This procedure reduces the stomach's volume and also eliminates the part of the stomach that produces the hormone that stimulates hunger. Approximately 85 percent of the stomach is removed, with the remaining stomach volume measuring around 2 to 5 ounces. Other than the reduction in volume, the stomach tends to function normally, so most foods can be consumed, but in small amounts.

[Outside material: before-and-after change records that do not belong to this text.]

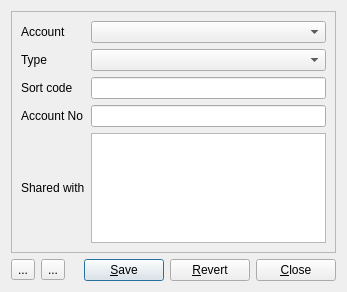
Before: the Qt Designer form ui/accounts.ui in innerhippy/pydosh, drawn with Qt 5.
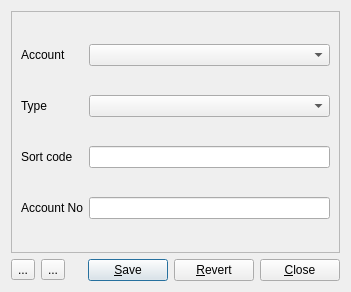
After: the same form once the commit is applied. Icons and pictures are not drawn.

Commit message: Removed account share feature

```diff
--- a/ui/accounts.ui
+++ b/ui/accounts.ui
@@ -6,7 +6,7 @@
    <rect>
     <x>0</x>
     <y>0</y>
-    <width>347</width>
+    <width>351</width>
     <height>292</height>
    </rect>
   </property>
@@ -53,13 +53,6 @@
       <item row="1" column="1">
        <widget class="QComboBox" name="accountType"/>
       </item>
-      <item row="4" column="0">
-       <widget class="QLabel" name="label_5">
-        <property name="text">
-         <string>Shared with</string>
-        </property>
-       </widget>
-      </item>
       <item row="0" column="1">
        <widget class="QComboBox" name="accountCombo"/>
       </item>
@@ -70,9 +63,6 @@
         </property>
        </widget>
       </item>
-      <item row="4" column="1">
-       <widget class="QListView" name="accountShareView"/>
-      </item>
      </layout>
     </widget>
    </item>
```
Left out of the diff: 1 changed line with no effect on the pictures. The commit also changes 11 other files.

Because this procedure doesn't involve intestinal bypass, it's a good option for people with existing conditions such as anemia or Crohn's disease. It can be performed laparoscopically on most patients, even those with a high BMI. After the initial weight loss, patients on the higher end of the BMI scale may need a second-stage procedure to lose the remaining weight.